1. Prioritize quality over quantity

Wait a second, didn’t we just say that clients expect quantity and quality? While you probably do need to up your engagement frequency, if what you’re delivering isn’t relevant and impressing your clients, they aren’t going to listen or engage anyway. Before you put it out there, ask yourself, “Is it on point? Is it good? Is it useful to our audience?”

2. Use structured content

Message creep and off-brand one-offs are a bane to any brand. We solve this by recommending that our clients create a structured content document. It’s a top down set of descriptions, boilerplate, and key messages — from your elevator pitch all the way to your long-form “about us” content and mission statement. The idea is to write it once and use it consistently across materials and media, instead of reinventing the wheel for each case. This gets everyone in your organization on the same page (literally) and one voice going out to your clients.

3. Create usable and accessible guidelines

Are your creative and editorial staff the only ones who know the foundation of your brand and how to use it? Helping all of your company’s employees better understand the ideas and vision behind your brand, the standards they are expected to uphold, and even the types of materials available for sales and marketing use will strengthen your brand and turn it into a powerful sales tool. Here are our recommendations for how to create such a resource.

4. Train everyone, and train often

Your brand is one of your most important assets. In addition to point 3 above, formal training for your leadership and employees in your brand objectives, structure, use, and tools should be a top priority. Make brand training a regular event and a core part of your onboarding process.

5. Don’t make changes for change’s sake
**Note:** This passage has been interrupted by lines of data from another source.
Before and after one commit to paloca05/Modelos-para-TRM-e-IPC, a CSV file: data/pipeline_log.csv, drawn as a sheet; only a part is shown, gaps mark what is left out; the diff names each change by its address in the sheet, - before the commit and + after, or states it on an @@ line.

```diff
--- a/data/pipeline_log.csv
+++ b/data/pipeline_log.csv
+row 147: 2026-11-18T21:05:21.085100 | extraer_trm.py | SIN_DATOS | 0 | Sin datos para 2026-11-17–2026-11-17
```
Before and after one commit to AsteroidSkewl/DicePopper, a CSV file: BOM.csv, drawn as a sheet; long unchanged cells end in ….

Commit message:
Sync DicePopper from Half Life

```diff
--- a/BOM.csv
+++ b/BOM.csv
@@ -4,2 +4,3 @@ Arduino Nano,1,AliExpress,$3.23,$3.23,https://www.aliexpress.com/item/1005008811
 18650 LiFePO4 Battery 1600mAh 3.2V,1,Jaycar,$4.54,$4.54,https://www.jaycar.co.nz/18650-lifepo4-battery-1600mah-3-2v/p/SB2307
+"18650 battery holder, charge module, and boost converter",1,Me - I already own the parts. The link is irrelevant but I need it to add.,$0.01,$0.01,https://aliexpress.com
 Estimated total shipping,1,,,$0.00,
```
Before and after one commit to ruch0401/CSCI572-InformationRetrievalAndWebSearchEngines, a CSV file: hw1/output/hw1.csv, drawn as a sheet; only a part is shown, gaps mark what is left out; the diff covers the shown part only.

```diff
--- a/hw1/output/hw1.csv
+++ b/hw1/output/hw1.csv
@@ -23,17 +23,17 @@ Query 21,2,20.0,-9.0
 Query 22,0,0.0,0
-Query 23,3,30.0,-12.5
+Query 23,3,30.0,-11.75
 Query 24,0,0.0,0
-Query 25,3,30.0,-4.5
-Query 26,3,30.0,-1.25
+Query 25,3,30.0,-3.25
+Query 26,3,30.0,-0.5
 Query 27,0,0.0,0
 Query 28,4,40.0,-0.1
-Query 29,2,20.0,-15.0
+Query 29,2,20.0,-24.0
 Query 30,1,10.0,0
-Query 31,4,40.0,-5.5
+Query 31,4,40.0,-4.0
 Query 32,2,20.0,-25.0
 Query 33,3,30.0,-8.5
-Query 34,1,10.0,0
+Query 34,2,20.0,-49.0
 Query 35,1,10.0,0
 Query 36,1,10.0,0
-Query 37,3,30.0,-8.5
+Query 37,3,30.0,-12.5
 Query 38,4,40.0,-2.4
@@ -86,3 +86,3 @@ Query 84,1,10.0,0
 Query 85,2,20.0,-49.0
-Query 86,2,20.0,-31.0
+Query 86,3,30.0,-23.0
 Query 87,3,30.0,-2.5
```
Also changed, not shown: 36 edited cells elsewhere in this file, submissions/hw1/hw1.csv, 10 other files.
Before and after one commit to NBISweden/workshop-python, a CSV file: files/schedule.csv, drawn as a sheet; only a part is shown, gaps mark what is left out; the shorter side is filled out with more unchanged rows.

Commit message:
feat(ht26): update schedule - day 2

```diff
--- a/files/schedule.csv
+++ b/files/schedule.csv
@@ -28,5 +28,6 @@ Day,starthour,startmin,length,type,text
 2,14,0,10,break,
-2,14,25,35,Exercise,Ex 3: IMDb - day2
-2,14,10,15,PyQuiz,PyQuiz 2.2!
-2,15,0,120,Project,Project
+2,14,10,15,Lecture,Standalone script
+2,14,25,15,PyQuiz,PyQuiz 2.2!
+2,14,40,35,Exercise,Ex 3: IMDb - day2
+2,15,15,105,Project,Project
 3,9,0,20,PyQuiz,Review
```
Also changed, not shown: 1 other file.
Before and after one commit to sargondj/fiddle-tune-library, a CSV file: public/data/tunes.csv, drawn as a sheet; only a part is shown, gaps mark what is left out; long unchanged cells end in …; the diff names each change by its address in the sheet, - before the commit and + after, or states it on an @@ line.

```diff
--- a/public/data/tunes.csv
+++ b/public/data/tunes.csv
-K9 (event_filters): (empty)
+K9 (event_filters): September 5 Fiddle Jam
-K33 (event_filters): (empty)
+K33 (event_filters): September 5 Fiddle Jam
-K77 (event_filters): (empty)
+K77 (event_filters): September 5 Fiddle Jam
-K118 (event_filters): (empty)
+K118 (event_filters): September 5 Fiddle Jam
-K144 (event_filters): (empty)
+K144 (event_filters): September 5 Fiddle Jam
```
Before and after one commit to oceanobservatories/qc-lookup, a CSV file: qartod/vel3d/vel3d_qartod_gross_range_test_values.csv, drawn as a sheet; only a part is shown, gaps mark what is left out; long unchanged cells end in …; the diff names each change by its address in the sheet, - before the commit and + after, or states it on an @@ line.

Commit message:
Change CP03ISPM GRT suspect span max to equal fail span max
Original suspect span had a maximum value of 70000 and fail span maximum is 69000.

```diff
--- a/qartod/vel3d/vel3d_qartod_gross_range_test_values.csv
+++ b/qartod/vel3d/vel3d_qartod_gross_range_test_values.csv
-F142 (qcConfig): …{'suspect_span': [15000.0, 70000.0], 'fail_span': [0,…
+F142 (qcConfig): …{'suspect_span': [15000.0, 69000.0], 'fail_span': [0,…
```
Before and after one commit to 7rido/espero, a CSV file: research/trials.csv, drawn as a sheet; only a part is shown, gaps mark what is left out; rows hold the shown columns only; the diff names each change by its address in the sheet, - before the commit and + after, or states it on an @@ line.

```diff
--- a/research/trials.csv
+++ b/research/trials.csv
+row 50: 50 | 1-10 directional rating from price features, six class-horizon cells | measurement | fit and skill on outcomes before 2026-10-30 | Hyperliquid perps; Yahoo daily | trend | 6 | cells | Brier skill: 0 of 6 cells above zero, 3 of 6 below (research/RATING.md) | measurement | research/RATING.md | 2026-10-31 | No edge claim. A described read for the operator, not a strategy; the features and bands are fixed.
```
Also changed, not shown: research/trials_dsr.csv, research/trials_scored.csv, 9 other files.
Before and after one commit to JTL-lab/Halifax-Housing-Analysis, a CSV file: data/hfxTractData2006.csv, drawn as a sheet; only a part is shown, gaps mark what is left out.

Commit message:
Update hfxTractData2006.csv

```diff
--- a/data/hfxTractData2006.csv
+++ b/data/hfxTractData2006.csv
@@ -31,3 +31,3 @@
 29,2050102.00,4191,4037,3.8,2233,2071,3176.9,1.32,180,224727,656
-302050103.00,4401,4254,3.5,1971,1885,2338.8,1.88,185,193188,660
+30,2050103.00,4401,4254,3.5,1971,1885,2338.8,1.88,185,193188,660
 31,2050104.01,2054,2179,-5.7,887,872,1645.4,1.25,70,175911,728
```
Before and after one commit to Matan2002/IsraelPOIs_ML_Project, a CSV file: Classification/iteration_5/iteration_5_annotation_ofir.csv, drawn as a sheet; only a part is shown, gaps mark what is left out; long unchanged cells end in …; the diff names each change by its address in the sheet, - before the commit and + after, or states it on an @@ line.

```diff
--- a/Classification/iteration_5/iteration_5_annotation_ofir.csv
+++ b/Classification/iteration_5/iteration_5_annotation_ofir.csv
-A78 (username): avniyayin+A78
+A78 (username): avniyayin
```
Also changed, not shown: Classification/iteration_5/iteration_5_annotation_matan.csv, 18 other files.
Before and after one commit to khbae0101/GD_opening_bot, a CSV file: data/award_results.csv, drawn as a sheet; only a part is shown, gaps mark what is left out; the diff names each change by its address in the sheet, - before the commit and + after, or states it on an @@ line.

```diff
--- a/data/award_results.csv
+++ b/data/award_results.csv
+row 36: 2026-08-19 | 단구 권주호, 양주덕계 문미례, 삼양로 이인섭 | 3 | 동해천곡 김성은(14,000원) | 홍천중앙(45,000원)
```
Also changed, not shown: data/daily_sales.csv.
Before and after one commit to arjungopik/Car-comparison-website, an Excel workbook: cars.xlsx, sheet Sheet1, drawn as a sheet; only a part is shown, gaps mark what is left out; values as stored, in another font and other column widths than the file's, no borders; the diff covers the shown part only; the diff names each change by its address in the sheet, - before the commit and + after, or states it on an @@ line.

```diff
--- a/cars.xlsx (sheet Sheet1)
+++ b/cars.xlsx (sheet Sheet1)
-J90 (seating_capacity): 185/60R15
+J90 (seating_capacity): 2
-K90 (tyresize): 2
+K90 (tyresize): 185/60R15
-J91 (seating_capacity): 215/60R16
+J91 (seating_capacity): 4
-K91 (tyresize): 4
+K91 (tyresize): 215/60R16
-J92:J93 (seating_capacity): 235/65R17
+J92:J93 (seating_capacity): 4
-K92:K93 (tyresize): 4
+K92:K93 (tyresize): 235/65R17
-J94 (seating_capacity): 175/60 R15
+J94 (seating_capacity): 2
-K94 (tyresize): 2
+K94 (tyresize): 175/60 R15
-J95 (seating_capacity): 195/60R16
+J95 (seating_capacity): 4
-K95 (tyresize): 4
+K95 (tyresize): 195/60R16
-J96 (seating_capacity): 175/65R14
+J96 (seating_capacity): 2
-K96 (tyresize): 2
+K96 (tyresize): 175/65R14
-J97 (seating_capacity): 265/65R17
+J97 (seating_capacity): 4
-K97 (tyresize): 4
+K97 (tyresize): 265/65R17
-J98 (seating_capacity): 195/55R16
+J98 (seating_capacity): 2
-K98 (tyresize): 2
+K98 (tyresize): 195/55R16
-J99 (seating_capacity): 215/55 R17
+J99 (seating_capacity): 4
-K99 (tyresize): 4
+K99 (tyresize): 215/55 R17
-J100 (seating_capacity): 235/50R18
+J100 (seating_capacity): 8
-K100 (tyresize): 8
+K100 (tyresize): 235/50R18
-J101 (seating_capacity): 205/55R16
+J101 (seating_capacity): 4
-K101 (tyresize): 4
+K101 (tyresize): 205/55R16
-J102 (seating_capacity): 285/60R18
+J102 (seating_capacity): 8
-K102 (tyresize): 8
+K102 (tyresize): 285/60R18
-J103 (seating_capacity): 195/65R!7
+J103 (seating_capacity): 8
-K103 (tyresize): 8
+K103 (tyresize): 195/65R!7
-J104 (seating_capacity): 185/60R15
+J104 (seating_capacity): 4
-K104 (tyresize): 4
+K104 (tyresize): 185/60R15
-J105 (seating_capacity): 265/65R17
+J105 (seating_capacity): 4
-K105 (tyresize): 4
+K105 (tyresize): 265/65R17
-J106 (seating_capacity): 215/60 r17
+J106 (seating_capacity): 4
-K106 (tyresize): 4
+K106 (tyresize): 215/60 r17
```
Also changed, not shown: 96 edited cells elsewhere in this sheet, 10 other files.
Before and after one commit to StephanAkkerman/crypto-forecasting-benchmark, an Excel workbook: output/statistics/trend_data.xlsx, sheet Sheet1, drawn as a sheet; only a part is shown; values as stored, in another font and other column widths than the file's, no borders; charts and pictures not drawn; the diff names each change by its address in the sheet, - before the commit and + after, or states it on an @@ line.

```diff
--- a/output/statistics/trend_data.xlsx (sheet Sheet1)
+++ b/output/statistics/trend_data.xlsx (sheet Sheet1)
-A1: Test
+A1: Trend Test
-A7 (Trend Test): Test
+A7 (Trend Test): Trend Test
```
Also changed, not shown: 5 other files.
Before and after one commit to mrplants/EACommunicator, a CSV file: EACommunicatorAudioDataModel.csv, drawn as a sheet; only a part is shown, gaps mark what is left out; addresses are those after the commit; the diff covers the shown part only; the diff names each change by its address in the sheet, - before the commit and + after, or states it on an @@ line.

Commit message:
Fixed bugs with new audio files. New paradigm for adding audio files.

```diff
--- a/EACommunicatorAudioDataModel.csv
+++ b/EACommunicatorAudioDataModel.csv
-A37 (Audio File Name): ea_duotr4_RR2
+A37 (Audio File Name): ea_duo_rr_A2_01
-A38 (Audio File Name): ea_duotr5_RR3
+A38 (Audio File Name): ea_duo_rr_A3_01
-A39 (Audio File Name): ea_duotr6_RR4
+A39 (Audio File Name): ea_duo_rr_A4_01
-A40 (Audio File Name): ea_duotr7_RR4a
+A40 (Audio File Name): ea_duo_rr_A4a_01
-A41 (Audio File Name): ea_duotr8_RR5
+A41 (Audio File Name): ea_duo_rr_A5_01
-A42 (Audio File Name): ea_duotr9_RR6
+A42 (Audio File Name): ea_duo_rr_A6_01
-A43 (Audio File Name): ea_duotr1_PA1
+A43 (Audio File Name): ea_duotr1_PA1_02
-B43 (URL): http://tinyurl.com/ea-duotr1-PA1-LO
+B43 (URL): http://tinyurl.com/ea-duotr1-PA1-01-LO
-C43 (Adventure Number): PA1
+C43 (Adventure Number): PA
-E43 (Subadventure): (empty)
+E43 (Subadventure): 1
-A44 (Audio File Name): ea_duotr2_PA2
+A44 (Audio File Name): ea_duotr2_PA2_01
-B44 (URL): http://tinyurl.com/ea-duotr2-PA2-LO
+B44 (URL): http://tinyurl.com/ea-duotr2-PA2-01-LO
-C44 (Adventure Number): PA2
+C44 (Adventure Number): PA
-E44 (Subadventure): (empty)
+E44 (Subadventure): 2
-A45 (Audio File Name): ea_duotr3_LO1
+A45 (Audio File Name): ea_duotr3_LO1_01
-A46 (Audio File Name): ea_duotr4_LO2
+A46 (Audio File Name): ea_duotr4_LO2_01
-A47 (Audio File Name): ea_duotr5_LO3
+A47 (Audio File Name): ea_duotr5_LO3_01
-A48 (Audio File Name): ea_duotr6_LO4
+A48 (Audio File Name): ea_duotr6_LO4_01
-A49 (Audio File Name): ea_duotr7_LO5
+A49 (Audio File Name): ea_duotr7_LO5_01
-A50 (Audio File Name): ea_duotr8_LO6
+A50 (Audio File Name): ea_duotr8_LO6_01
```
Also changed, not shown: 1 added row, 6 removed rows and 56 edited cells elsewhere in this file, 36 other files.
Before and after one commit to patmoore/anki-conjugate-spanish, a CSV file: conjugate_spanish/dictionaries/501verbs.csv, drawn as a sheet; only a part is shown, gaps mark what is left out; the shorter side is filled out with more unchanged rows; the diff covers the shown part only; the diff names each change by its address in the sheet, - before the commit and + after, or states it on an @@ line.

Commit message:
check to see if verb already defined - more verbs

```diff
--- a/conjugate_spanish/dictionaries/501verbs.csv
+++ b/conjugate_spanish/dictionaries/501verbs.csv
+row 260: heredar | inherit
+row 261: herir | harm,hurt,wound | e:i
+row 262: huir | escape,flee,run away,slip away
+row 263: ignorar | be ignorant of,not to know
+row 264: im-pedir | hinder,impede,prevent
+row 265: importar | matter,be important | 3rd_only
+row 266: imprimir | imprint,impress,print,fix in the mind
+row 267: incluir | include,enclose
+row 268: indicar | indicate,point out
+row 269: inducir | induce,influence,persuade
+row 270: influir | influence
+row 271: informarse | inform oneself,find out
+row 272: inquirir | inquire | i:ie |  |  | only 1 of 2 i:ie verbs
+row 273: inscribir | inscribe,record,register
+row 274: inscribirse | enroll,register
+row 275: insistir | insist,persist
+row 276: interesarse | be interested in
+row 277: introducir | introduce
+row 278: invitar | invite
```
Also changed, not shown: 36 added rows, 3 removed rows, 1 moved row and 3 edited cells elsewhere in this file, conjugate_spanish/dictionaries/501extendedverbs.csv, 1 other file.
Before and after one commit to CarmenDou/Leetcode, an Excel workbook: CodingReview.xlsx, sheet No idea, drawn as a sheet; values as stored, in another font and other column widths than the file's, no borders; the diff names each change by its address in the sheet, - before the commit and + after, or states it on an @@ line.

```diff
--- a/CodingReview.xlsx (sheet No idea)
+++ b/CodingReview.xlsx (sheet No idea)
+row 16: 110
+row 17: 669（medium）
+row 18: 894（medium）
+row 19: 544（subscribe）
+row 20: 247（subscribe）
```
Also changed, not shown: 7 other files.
We see it all the time: our clients want to tweak their brand identity or messaging because they are sick of seeing and reading the same things over and over. But when you start to get sick of your branding, that’s the point at which it’s just starting to stick with your external audiences. If your business, marketplace, or target customers change significantly, you may have good reasons to revisit your branding. Until then, stick with it and let it do its work.